More than 60 percent of the country now expresses support for a third party. According to one study, our political system likely needs “not two or three parties, but at least five parties” to accurately represent the diversity of viewpoints of those surveyed. And yet we’re stuck with two candidates—one from each majority party—both of whom are widely unpopular.
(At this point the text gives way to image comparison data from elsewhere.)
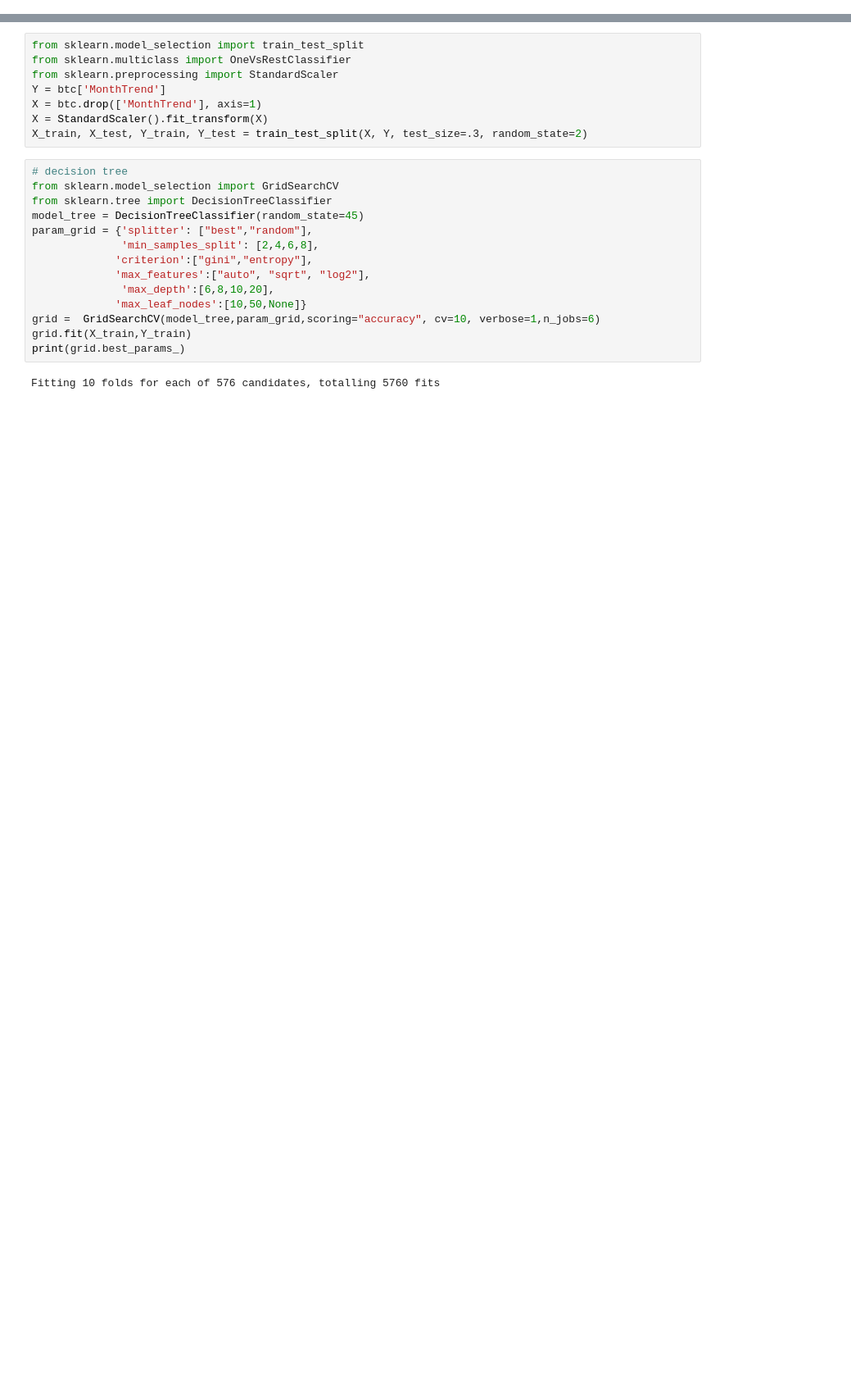
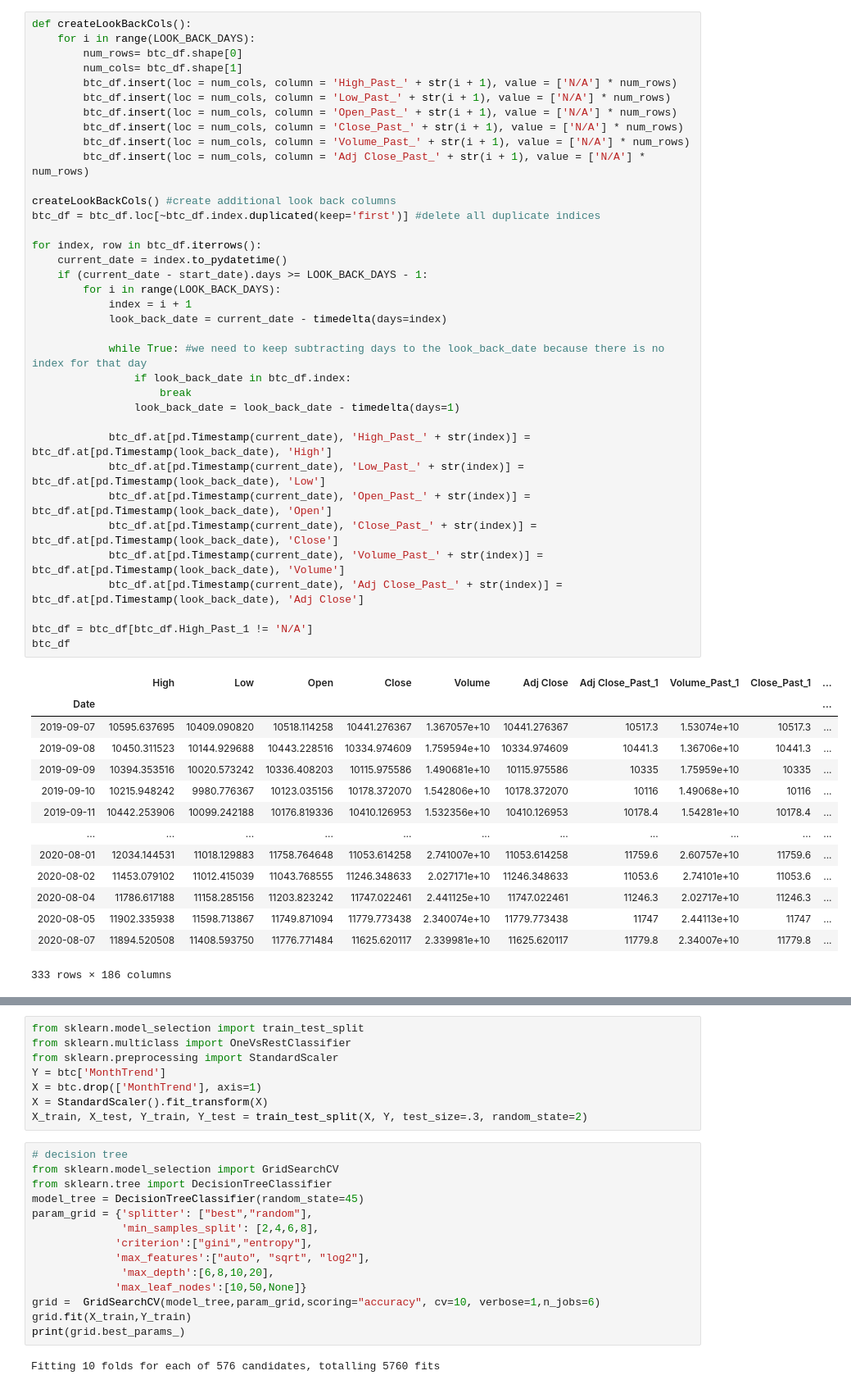
Before and after one commit to danmao124/financial_model, a Jupyter notebook: main.ipynb, the cells around one changed output, grey strips where cells are left out. Shown at 82% size. Drawn from its saved outputs; the diff is of its cells as text; blank space fills up the shorter version.

```diff
--- a/main.ipynb
+++ b/main.ipynb
@@ -51,4 +53,55 @@ btc_df
 365 rows × 6 columns
+# %%
+def createLookBackCols():
+    for i in range(LOOK_BACK_DAYS):
+        num_rows= btc_df.shape[0]
+        num_cols= btc_df.shape[1]
+        btc_df.insert(loc = num_cols, column = 'High_Past_' + str(i + 1), value = ['N/A'] * num_rows)
+        btc_df.insert(loc = num_cols, column = 'Low_Past_' + str(i + 1), value = ['N/A'] * num_rows)
+        btc_df.insert(loc = num_cols, column = 'Open_Past_' + str(i + 1), value = ['N/A'] * num_rows)
+        btc_df.insert(loc = num_cols, column = 'Close_Past_' + str(i + 1), value = ['N/A'] * num_rows)
+        btc_df.insert(loc = num_cols, column = 'Volume_Past_' + str(i + 1), value = ['N/A'] * num_rows)
+        btc_df.insert(loc = num_cols, column = 'Adj Close_Past_' + str(i + 1), value = ['N/A'] * num_rows)
+
+createLookBackCols() #create additional look back columns
+btc_df = btc_df.loc[~btc_df.index.duplicated(keep='first')] #delete all duplicate indices
+
+for index, row in btc_df.iterrows():
+    current_date = index.to_pydatetime()
+    if (current_date - start_date).days >= LOOK_BACK_DAYS - 1:
+        for i in range(LOOK_BACK_DAYS):
+            index = i + 1
+            look_back_date = current_date - timedelta(days=index)
+
+            while True: #we need to keep subtracting days to the look_back_date because there is no index for that day
+                if look_back_date in btc_df.index:
+                    break
+                look_back_date = look_back_date - timedelta(days=1)
+
+            btc_df.at[pd.Timestamp(current_date), 'High_Past_' + str(index)] = btc_df.at[pd.Timestamp(look_back_date), 'High']
+            btc_df.at[pd.Timestamp(current_date), 'Low_Past_' + str(index)] = btc_df.at[pd.Timestamp(look_back_date), 'Low']
+            btc_df.at[pd.Timestamp(current_date), 'Open_Past_' + str(index)] = btc_df.at[pd.Timestamp(look_back_date), 'Open']
+            btc_df.at[pd.Timestamp(current_date), 'Close_Past_' + str(index)] = btc_df.at[pd.Timestamp(look_back_date), 'Close']
+            btc_df.at[pd.Timestamp(current_date), 'Volume_Past_' + str(index)] = btc_df.at[pd.Timestamp(look_back_date), 'Volume']
+            btc_df.at[pd.Timestamp(current_date), 'Adj Close_Past_' + str(index)] = btc_df.at[pd.Timestamp(look_back_date), 'Adj Close']
+
+btc_df = btc_df[btc_df.High_Past_1 != 'N/A']
+btc_df
+# %% [output]
+|  | High | Low | Open | Close | Volume | Adj Close | Adj Close_Past_1 | Volume_Past_1 | Close_Past_1 | ... |
+| Date |  |  |  |  |  |  |  |  |  | ... |
+| 2019-09-07 | 10595.637695 | 10409.090820 | 10518.114258 | 10441.276367 | 1.367057e+10 | 10441.276367 | 10517.3 | 1.53074e+10 | 10517.3 | ... |
+| 2019-09-08 | 10450.311523 | 10144.929688 | 10443.228516 | 10334.974609 | 1.759594e+10 | 10334.974609 | 10441.3 | 1.36706e+10 | 10441.3 | ... |
+| 2019-09-09 | 10394.353516 | 10020.573242 | 10336.408203 | 10115.975586 | 1.490681e+10 | 10115.975586 | 10335 | 1.75959e+10 | 10335 | ... |
+| 2019-09-10 | 10215.948242 | 9980.776367 | 10123.035156 | 10178.372070 | 1.542806e+10 | 10178.372070 | 10116 | 1.49068e+10 | 10116 | ... |
+| 2019-09-11 | 10442.253906 | 10099.242188 | 10176.819336 | 10410.126953 | 1.532356e+10 | 10410.126953 | 10178.4 | 1.54281e+10 | 10178.4 | ... |
+| ... | ... | ... | ... | ... | ... | ... | ... | ... | ... | ... |
+| 2020-08-01 | 12034.144531 | 11018.129883 | 11758.764648 | 11053.614258 | 2.741007e+10 | 11053.614258 | 11759.6 | 2.60757e+10 | 11759.6 | ... |
+| 2020-08-02 | 11453.079102 | 11012.415039 | 11043.768555 | 11246.348633 | 2.027171e+10 | 11246.348633 | 11053.6 | 2.74101e+10 | 11053.6 | ... |
+| 2020-08-04 | 11786.617188 | 11158.285156 | 11203.823242 | 11747.022461 | 2.441125e+10 | 11747.022461 | 11246.3 | 2.02717e+10 | 11246.3 | ... |
+| 2020-08-05 | 11902.335938 | 11598.713867 | 11749.871094 | 11779.773438 | 2.340074e+10 | 11779.773438 | 11747 | 2.44113e+10 | 11747 | ... |
+| 2020-08-07 | 11894.520508 | 11408.593750 | 11776.771484 | 11625.620117 | 2.339981e+10 | 11625.620117 | 11779.8 | 2.34007e+10 | 11779.8 | ... |
+333 rows × 186 columns
 # %%
 btc_df = btc_df.assign(MonthTrend=lambda x: "N/A") #introduce new column that will be the trend we are predicting
 btc_df = btc_df.loc[~btc_df.index.duplicated(keep='first')] #delete all duplicate indices
```
Also changed, not shown: parts of 16 cells of this notebook.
As libertarians perhaps know best, incumbents have structured our political system in a way that systematically disadvantages third parties. Single‐member districts and first‐past‐the‐post rules prevent proportional representation in the legislatures, thereby thwarting third‐party representation. Rules against ranked‐choice or fusion voting prevent third parties from endorsing major candidates and make third‐party voters feel like spoilers. Political gerrymandering, partisan primaries, and government‐created funding disadvantages make third parties uncompetitive. The result has been the spectacular failure of third parties to emerge as serious contenders, especially for the presidency. As Cato adjunct scholar Andy Craig has written:
Since World War II, there have been 14 third‐party or independent presidential bids by governors, senators, congressmen, and in one case a former vice president. (There have been even more if you count the campaigns that ended before November, or the times a politician let a party put his name on the ballot but did not actively campaign.) Of those, seven failed to garner even 1 percent of the vote. Only one broke double digits. Two won states, but both were segregationists appealing to the Jim Crow South, a dynamic thankfully relegated to the ash heap of history. Taken together, the average result of these campaigns is just 2.33 percent.
This was the Founders’ nightmare. In their view, the only thing worse than political parties was a two‐party system. “The alternate domination of one faction over another, sharpened by the spirit of revenge,” said George Washington, is “a frightful despotism.” John Adams warned that “a division of the republic into two great parties … is to be dreaded as the greatest political evil under our Constitution.” And yet that’s exactly what we have.
The upshot today is that one party is poised to nominate a candidate who is facing nearly one hundred felony charges in four separate proceedings and the other will nominate the oldest candidate of all time by a considerable margin. Neither is the top choice for many voters (who, in the last election, comprised just two‐thirds of the voting‐eligible population—and that was an all‐time high). In sum, the supposed anti‐democratic effects of taking Trump off the ballot is blunted by the fact that our system is far from a democratic ideal. Disqualification may actually prevent a minority of a minority (a superminority?) from imposing their preferred candidate on the rest of the population.
Disqualifying Trump under Section 3 might be a bad idea for many reasons; it also might be wrong as a constitutional matter. But it’s neither bad nor wrong merely because of some supposed antidemocratic effect. This is one of the weakest arguments against disqualification, and yet it’s one of the most prevalent.